**Your assignment**
Read the records below. Copy each line where the string "that" occurs.

[Items listed in a dataset]
○ ○ ○
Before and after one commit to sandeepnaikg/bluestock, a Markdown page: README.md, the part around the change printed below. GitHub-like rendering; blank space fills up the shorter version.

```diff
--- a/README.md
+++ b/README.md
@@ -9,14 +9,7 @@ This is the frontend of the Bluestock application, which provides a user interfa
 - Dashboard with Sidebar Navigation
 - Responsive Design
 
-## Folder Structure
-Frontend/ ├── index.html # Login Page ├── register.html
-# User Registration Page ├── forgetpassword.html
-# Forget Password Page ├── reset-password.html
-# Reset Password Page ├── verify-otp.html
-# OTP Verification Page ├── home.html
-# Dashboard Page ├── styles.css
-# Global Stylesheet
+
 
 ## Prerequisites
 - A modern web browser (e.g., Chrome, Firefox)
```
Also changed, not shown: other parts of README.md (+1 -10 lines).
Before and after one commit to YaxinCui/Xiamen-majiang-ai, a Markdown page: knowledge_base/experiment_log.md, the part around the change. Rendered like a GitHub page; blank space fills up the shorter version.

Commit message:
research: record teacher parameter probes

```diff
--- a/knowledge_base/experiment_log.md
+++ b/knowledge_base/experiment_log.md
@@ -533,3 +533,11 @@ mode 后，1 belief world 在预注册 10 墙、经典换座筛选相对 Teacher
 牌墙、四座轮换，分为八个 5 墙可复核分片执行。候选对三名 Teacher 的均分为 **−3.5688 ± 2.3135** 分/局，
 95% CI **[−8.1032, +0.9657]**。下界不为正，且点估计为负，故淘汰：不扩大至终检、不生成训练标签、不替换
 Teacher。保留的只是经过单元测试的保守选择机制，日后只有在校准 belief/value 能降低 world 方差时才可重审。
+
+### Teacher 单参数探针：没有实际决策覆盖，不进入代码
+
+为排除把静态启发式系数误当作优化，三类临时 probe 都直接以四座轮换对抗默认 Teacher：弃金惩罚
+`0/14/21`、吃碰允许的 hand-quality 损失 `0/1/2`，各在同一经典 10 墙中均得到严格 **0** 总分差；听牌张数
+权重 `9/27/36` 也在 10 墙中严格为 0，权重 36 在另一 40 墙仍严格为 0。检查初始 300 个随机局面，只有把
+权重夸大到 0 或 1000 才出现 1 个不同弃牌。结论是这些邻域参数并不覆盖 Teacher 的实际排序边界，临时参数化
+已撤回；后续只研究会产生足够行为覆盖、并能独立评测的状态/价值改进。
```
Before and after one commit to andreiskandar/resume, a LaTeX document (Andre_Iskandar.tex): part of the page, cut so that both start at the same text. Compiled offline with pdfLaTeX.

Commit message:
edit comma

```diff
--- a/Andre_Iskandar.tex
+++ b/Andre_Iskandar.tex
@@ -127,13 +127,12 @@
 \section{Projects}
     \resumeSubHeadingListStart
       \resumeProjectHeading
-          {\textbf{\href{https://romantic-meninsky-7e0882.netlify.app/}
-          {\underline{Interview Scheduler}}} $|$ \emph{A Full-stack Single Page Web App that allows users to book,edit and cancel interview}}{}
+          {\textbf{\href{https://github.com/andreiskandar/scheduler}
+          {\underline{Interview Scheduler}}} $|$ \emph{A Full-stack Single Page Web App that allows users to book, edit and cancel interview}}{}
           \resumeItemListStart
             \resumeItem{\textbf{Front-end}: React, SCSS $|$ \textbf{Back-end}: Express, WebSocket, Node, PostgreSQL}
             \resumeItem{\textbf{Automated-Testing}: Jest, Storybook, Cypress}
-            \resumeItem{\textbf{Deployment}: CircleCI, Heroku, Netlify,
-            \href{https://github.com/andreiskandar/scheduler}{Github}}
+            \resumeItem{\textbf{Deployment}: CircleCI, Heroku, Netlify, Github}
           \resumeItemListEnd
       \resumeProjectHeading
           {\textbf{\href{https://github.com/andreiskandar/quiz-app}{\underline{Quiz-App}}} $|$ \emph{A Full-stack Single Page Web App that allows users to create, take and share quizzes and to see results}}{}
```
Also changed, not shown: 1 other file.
○ ○ ○
**Result for this task**
Before and after one commit to andreiskandar/resume, a LaTeX document (Andre_Iskandar.tex): part of the page, cut so that both start at the same text. Compiled offline with pdfLaTeX.
-          {\underline{Interview Scheduler}}} $|$ \emph{A Full-stack Single Page Web App that allows users to book,edit and cancel interview}}{}
+          {\underline{Interview Scheduler}}} $|$ \emph{A Full-stack Single Page Web App that allows users to book, edit and cancel interview}}{}
           {\textbf{\href{https://github.com/andreiskandar/quiz-app}{\underline{Quiz-App}}} $|$ \emph{A Full-stack Single Page Web App that allows users to create, take and share quizzes and to see results}}{}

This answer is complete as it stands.